During the 2013 General Assembly session, Voices is leading an effort to provide critical re-entry services to former foster youth who enter the Department of Juvenile Justice (DJJ), but turn 18 years old before finishing their commitment term—currently making them ineligible for the Independent Living (IL) services available to all foster youth who “age out” of care at age 18.
When youth “age out” of foster care at age 18, the Department of Social Services recognizes that additional life skills, employment support and educational guidance can be necessary to fill in some of the gaps they may have suffered from experiencing family disruption and living in out-of-home placements. Independent Living (IL) services can offer older youth the mentoring, support and skills to help them make a successful transition to adulthood.
IL services, available once youth leave foster care at age 18, can include counseling, positive decision-making and anger management programs, educational mentoring, help finding employment and housing, help seeking substance abuse treatment and basic life skills training like managing household finances—skills and supports these youth might have received from family had they not experienced the trauma or crises that brought them into foster care, or had DSS found a permanent family placement for them.

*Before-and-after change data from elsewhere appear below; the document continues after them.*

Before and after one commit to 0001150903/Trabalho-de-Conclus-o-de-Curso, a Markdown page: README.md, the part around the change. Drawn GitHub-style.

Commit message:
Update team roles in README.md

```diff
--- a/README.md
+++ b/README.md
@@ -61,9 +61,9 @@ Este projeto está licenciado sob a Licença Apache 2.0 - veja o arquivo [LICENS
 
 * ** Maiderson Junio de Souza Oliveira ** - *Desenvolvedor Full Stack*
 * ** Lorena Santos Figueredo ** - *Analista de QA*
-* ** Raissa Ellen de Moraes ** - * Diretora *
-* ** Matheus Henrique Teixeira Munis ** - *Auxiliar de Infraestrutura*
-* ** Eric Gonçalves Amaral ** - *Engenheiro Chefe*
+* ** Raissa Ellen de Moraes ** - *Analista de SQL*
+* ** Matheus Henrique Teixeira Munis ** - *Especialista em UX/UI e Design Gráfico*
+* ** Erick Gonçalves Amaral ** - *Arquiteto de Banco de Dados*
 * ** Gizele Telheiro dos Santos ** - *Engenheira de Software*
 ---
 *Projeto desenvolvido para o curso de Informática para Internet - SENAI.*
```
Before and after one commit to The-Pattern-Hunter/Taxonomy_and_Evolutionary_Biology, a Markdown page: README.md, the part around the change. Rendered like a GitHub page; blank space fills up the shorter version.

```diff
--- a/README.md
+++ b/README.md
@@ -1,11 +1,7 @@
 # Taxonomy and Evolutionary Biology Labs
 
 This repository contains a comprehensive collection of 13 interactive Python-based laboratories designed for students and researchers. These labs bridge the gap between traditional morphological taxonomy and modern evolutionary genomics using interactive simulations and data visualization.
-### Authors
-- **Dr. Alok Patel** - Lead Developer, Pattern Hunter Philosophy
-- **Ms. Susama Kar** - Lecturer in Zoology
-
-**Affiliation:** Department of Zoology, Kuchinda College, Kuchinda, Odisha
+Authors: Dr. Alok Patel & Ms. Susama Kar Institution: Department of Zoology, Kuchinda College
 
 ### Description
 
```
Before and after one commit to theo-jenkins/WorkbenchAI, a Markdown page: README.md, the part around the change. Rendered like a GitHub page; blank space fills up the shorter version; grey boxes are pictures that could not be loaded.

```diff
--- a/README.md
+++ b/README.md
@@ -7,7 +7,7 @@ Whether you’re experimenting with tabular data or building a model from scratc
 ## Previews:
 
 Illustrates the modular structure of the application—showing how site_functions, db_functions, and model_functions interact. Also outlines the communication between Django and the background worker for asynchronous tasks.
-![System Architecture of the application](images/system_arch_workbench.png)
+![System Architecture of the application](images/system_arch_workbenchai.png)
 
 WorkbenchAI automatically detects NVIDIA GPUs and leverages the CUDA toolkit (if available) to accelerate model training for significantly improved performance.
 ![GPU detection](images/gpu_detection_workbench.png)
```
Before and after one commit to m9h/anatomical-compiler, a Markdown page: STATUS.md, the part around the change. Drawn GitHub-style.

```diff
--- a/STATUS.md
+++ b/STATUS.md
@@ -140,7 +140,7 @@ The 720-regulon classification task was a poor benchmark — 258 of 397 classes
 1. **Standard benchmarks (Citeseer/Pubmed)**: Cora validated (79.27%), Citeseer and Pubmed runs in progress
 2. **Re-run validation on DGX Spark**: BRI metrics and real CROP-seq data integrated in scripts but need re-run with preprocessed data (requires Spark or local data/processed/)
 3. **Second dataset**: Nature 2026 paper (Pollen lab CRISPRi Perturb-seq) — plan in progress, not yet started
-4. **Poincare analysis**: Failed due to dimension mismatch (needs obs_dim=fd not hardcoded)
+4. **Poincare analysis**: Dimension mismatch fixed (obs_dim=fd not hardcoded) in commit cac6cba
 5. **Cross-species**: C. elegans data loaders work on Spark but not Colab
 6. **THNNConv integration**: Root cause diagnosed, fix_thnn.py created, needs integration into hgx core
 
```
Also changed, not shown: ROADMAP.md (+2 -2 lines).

It’s important to note, too, that youth must make their own contributions in order to receive these services: they must commit to either full-time schooling, full-time employment or some combination of the two (as well as any other terms their caseworker sets in the IL agreement).
But right now, youth in foster care who enter DJJ and turn 18 before completing their commitment term do not have access to these critical supports. These youth lose eligibility for IL services simply by virtue of being in DJJ custody when they turn 18 years old. Had their DJJ commitment period ended at any point before their 18th birthday, they would have been released back into the foster care system and become eligible for IL supports.
These youth, often called “Crossover Youth” because of their contact with two systems, are youth most vulnerable to devastating and costly outcomes such as homelessness, unemployment, recidivism (with more serious charges), teen pregnancy and school dropout. We send them from foster care into the Department of Juvenile Justice without family connections, and yet expect them to become successful on their own upon re-entry at ages 18-21. These youth have made mistakes, but they have also suffered the consequences and completed their sentences. We should not make them continue to pay for those mistakes by setting them up for failure once they are ready to re-enter their communities.
The bills from Senator Favola and Delegates Brink and Peace recognize that these youth in particular have especially critical and unique needs based on the risk factors they accrue from their involvement in multiple systems. While not brushing aside the impact of the offenses these youth may have committed, here is what we do know about the youth who could benefit from these services:
• Many were in multiple foster placements before entering juvenile justice custody (including group homes);
• A significant number of these youth experienced sexual assault before entering juvenile justice custody; and
• Even more experienced physical assault/abuse before their juvenile justice commitment.
Communities will only benefit from these youth making a productive transition back to society: we all gain when they succeed, but if we don’t recognize their re-entry needs (and that they can’t do it alone), we will all bear the consequences.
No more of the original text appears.